__TASK__
The expected copy holds every entry exactly and none of the pictures.

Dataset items
+---+
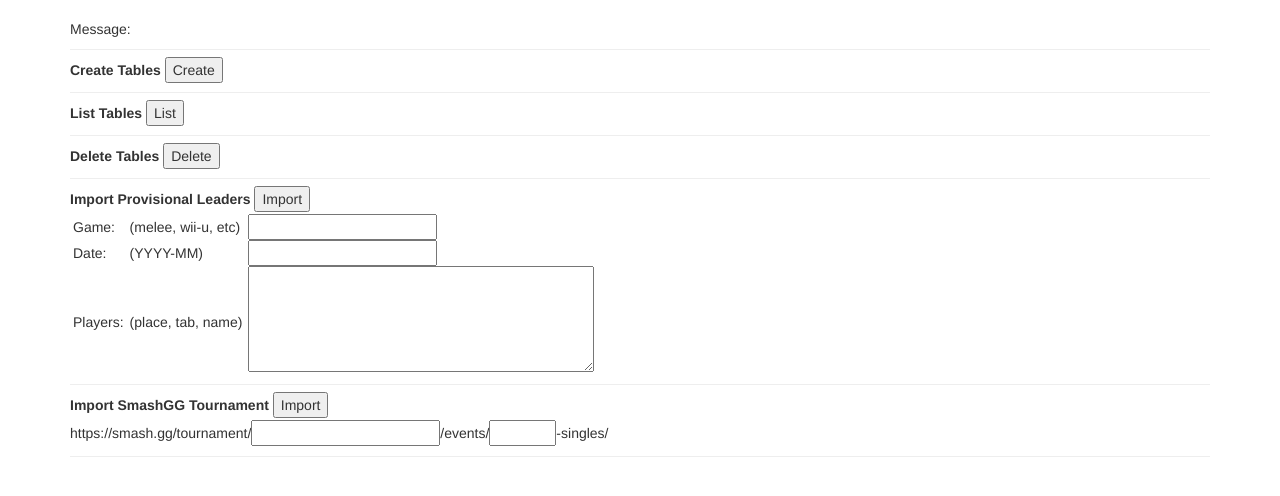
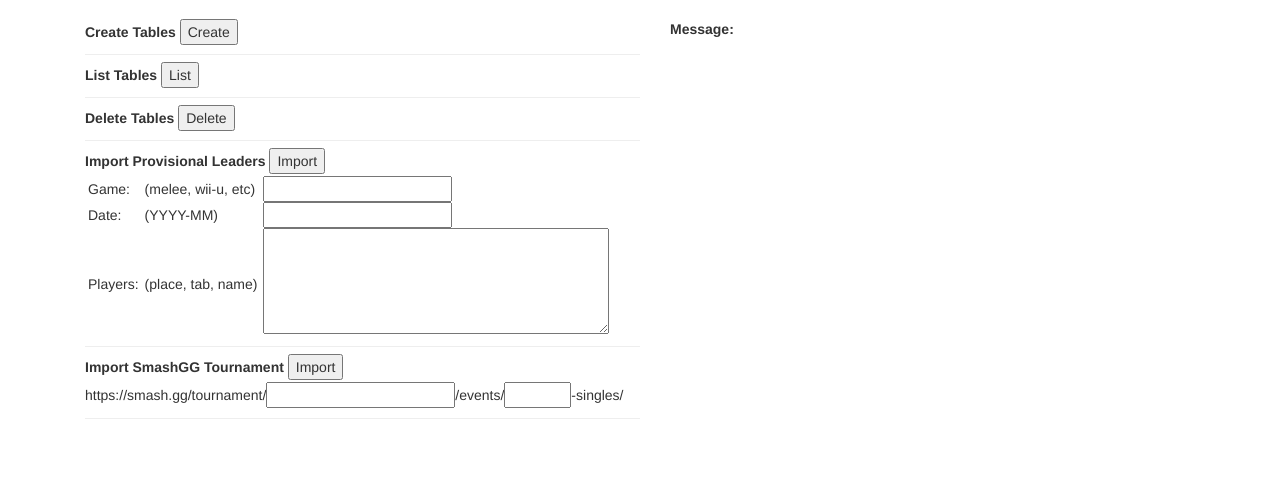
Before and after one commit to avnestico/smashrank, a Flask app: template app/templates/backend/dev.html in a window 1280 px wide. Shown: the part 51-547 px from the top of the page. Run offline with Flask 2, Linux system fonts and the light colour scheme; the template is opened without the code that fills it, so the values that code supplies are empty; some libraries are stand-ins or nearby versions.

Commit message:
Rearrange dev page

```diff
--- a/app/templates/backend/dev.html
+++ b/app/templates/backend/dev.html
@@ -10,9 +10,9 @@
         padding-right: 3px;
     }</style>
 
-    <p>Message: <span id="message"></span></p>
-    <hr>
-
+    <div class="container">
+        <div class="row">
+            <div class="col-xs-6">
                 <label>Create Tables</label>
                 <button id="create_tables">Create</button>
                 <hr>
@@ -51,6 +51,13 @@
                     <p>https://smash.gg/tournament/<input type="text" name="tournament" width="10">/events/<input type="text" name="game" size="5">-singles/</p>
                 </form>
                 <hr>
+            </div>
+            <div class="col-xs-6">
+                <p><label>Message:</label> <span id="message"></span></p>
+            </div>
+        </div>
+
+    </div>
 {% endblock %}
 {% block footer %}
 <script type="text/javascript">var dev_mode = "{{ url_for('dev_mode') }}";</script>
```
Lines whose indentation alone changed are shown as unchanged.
+---+
__RESPONSE AREA__
Before and after one commit to avnestico/smashrank, a Flask app: template app/templates/backend/dev.html in a window 1280 px wide. Shown: the part 51-547 px from the top of the page. Run offline with Flask 2, Linux system fonts and the light colour scheme; the template is opened without the code that fills it, so the values that code supplies are empty; some libraries are stand-ins or nearby versions.

Commit message:
Rearrange dev page

```diff
--- a/app/templates/backend/dev.html
+++ b/app/templates/backend/dev.html
@@ -10,9 +10,9 @@
         padding-right: 3px;
     }</style>
 
-    <p>Message: <span id="message"></span></p>
-    <hr>
-
+    <div class="container">
+        <div class="row">
+            <div class="col-xs-6">
                 <label>Create Tables</label>
                 <button id="create_tables">Create</button>
                 <hr>
@@ -51,6 +51,13 @@
                     <p>https://smash.gg/tournament/<input type="text" name="tournament" width="10">/events/<input type="text" name="game" size="5">-singles/</p>
                 </form>
                 <hr>
+            </div>
+            <div class="col-xs-6">
+                <p><label>Message:</label> <span id="message"></span></p>
+            </div>
+        </div>
+
+    </div>
 {% endblock %}
 {% block footer %}
 <script type="text/javascript">var dev_mode = "{{ url_for('dev_mode') }}";</script>
```
Lines whose indentation alone changed are shown as unchanged.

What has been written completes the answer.